Eventually, Avgan snapped out of his dark mood and resumed the role of tamada at our makeshift supra. The effects of the bad white wine hit us the next morning as our livers pickled around the edges. Avgan's knock at 8 AM – with a bottle of beer to cure our hangover ills – didn't help. We wondered how this 63-year old – appropriately nicknamed “the wolf” – could feel so good after so many successive evenings of drinking.
I made a promise to himself. Next trip to Svaneti, I'm a Mormon on antibiotics.
Home to Mestia
There is no public transport between Ushguli and Mestia, so we hired a jeep. As a result, we were the public transport that day and four additional opportunistic local guys jumped in with us. Invoking God's protection, they crossed themselves; we began to wonder what we’d gotten ourselves into. Fortunately, our driver knew the area well and we stuck to the “no looking down” rule as our jeep veered toward the cliffside. To describe the paths that jeeps take through Svaneti as “roads” is generous. Comic relief came in the form of large inebriated men singing (shouting?) Svan songs. Ringing ears aside, the ride to Mestia was relatively uneventful and included only one curious stop to tighten the wheels on the jeep.
Strangely enough, we ran into the same policemen on the street in Mestia. Again, all smiles as they asked us how our journey went. As we told others in Mestia about our trek and rattled off the names of the villages we’d visited, we received approving nods and invitations to go drink some more. We would graciously decline, but appreciated the warm invitation all the same. Apparently, we were beginning to be truly accepted in this unique place.
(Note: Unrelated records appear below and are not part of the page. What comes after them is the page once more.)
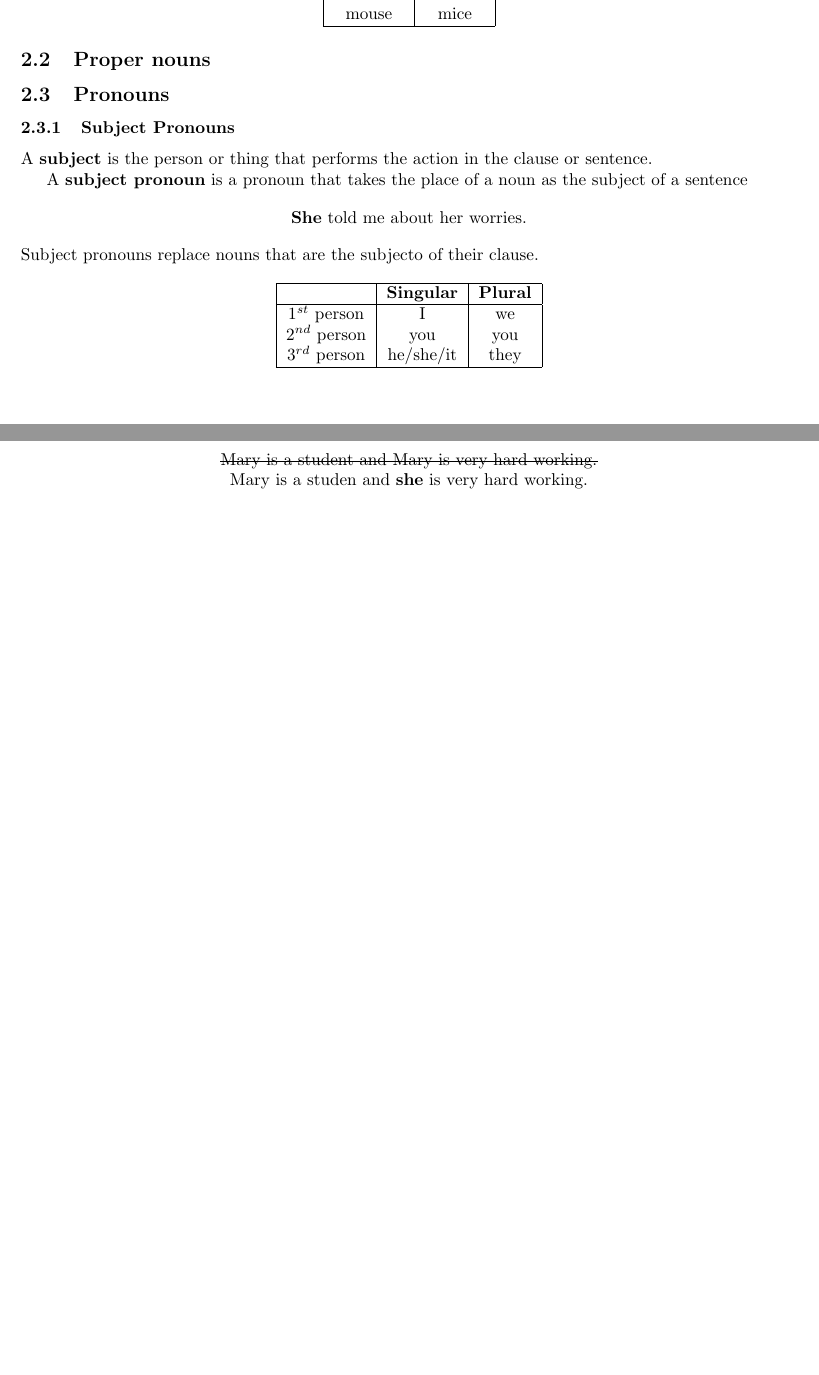
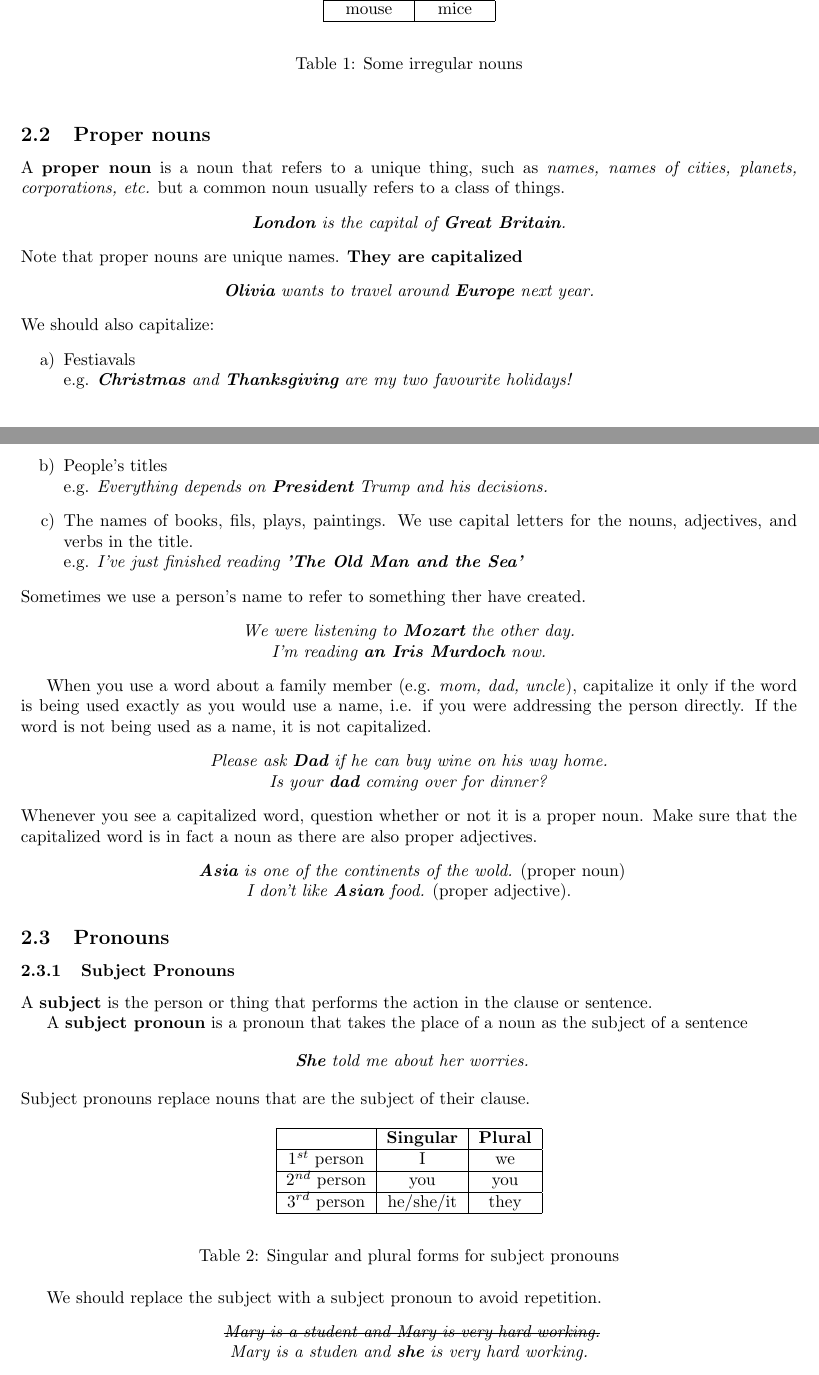
Before and after one commit to maxponmar/EnglishNotes, a LaTeX document (english.tex): two parts of pages 4 and 5 of 7, joined at a grey line, cut so that both start at the same text, the shorter picture padded with empty space. Compiled offline with pdfLaTeX.

Commit message:
turned example to italics

```diff
--- a/english.tex
+++ b/english.tex
@@ -93 +89,0 @@ tooth & teeth\\
-foot & feet\\
@@ -94,9 +95,46 @@ foot & feet\\
+foot & feet\\\hline
 mouse & mice\\
 \hline
 \end{tabular}
 \end{center}
+\caption{\label{tab:nouns1}Some irregular nouns}
+\end{table}
 
 \subsection{Proper nouns}
+A \textbf{proper noun} is a noun that refers to a unique thing, such as \textit{names, names of cities, planets, corporations, etc.} but a common noun usually refers to a class of things.
+\begin{center}
+		\textit{\textbf{London} is the capital of \textbf{Great Britain}.}
+\end{center}
+Note that proper nouns are unique names. \textbf{They are capitalized}
+\begin{center}
+\textit{\textbf{Olivia} wants to travel around \textbf{Europe} next year.}
+\end{center}
+We should also capitalize:
+\begin{enumerate}[label=\alph*)]
+		\item Festiavals\\
+				e.g. \textit{\textbf{Christmas} and \textbf{Thanksgiving} are my two favourite holidays!}
+		\item People's titles\\
+				e.g. \textit{Everything depends on \textbf{President} Trump and his decisions.}
+		\item The names of books, fils, plays, paintings. We use capital letters for the nouns, adjectives, and verbs in the title.\\
+				e.g. \textit{I've just finished reading \textbf{'The Old Man and the Sea'}}
+\end{enumerate}
+Sometimes we use a person's name to refer to something ther have created.
+\begin{center}
+\textit{We were listening to \textbf{Mozart} the other day.}\\
+\textit{I'm reading \textbf{an Iris Murdoch} now.}
+\end{center}
+
+When you use a word about a family member (e.g. \textit{mom, dad, uncle}), capitalize it only if the word is being used exactly as you would use a name, i.e. if you were addressing the person directly. If the word is not being used as a name, it is not capitalized.
+\begin{center}
+		\textit{Please ask \textbf{Dad} if he can buy wine on his way home.}\\
+		\textit{Is your \textbf{dad} coming over for dinner?}
+\end{center}
+Whenever you see a capitalized word, question whether or not it is a proper noun. Make sure that the capitalized word is in fact a noun as there are also proper adjectives.
+\begin{center}
+		\textit{ \textbf{Asia} is one of the continents of the wold.} (proper noun)\\
+		\textit{I don't like \textbf{Asian} food.} (proper adjective).
+\end{center}
+
 \subsection{Pronouns}
 \subsubsection{Subject Pronouns}
 A \textbf{subject} is the person or thing that performs the action in the clause or sentence.
@@ -104,26 +142,29 @@ A \textbf{subject} is the person or thing that performs the action in the clause
 A \textbf{subject pronoun} is a pronoun that takes the place of a noun as the subject of a sentence
 
 \begin{center}
-	\textbf{She} told me about her worries.
+\textit{
+\textbf{She} told me about her worries.}
 \end{center}
-Subject pronouns replace nouns that are the subjecto of their clause.
-
+Subject pronouns replace nouns that are the subject of their clause.
+\begin{table}[h]
 \begin{center}
 		\begin{tabular}{|c|c|c|}
 		\hline
 		& \textbf{Singular} & \textbf{Plural} \\
 		\hline
-		$1^{st}$ person & I & we \\
-		$2^{nd}$ person & you & you \\
-		$3^{rd}$ person & he/she/it & they \\
-		\hline
+		$1^{st}$ person & I & we \\ \hline
+		$2^{nd}$ person & you & you \\ \hline
+		$3^{rd}$ person & he/she/it & they \\ \hline
 	\end{tabular}
 \end{center}
-\newpage
+\caption{\label{tab:nouns2}Singular and plural forms for subject pronouns}
+\end{table}
+
 We should replace the subject with a subject pronoun to avoid repetition.
 \begin{center}
+\textit{
 \textst{Mary is a student and Mary is very hard working.}\\
-Mary is a studen and \textbf{she} is very hard working.
+Mary is a studen and \textbf{she} is very hard working.}
 \end{center}
 
 We use the subject pronoun \textit{it} when we refer to objects, things, animals, or ideas.
```
Also changed, not shown: english.pdf, english.tex (86 more changed lines), 3 other files.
Organizing a Trek in Svaneti
- How to get there: See the post Svaneti: How and Why To Go
- Where to stay: The Svaneti Mountaineering Tourism Center (SMTC) can arrange home stays in Mestia and the surrounding villages. Their website [used to] feature a listing of families. We stayed with Jora Kaldani in Adishi and Ucha Margvelani in Iprari. Home stays are clean. Toilet facilities tend to be simple, usually meaning an outhouse in the garden. Ucha's house in Iprari (Kala) has a hot water shower, a welcome luxury after an exhausting hike. The agreed cost for accommodation and three meals is 35 Lari/person. You pay the families directly.
- Where to eat: You will never go hungry, but if you are lactose intolerant or a vegetarian, eating to your needs may be a challenge. The food at the village home stays is all fresh from their farms, meaning cows and pigs. There is lots of cheese, khachapuri, matsoni, chunks of meat, kubdari (meat stuffed bread) and potatoes. Vegetables are in short supply, except at meals in Mestia.
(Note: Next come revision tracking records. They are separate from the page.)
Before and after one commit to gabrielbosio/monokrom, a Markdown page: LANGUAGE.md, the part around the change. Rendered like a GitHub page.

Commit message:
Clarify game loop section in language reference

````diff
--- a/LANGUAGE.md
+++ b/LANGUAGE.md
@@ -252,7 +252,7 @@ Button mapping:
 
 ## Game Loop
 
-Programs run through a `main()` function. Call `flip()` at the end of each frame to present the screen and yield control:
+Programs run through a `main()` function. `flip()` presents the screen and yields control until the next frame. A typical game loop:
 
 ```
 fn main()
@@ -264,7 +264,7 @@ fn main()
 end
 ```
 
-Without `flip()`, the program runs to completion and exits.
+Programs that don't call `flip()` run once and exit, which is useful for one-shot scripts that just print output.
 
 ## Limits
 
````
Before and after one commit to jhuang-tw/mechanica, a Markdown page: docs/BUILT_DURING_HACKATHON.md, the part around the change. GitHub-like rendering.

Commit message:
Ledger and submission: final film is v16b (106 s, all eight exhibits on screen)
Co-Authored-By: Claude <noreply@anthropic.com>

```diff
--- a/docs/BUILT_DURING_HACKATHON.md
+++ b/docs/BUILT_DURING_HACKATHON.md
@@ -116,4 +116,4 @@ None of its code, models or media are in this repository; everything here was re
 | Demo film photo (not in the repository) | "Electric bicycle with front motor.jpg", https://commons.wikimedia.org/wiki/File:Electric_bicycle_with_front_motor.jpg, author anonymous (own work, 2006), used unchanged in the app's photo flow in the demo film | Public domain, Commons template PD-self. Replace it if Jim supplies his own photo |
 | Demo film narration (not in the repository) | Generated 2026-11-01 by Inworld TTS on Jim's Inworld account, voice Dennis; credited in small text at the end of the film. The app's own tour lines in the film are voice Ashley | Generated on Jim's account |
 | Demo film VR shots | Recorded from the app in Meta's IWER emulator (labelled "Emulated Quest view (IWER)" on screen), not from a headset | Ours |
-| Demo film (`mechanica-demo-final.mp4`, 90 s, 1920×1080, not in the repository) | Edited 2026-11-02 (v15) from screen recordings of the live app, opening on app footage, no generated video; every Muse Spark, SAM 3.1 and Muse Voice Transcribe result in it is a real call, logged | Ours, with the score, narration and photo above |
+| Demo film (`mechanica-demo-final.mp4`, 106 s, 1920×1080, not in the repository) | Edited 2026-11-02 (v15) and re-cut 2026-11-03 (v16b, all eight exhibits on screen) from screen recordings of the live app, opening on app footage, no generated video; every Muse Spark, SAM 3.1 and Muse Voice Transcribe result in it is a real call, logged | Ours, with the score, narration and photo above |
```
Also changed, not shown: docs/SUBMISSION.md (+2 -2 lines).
- Arranging a mountain guide: Unless you are an experienced mountaineer and can read old Soviet maps, we would recommend taking a mountain guide until SMTC is able to clearly mark all of the trails. Contact SMTC and they will find a guide for you. English speaking guides are also available. Cost: 50 Lari/day.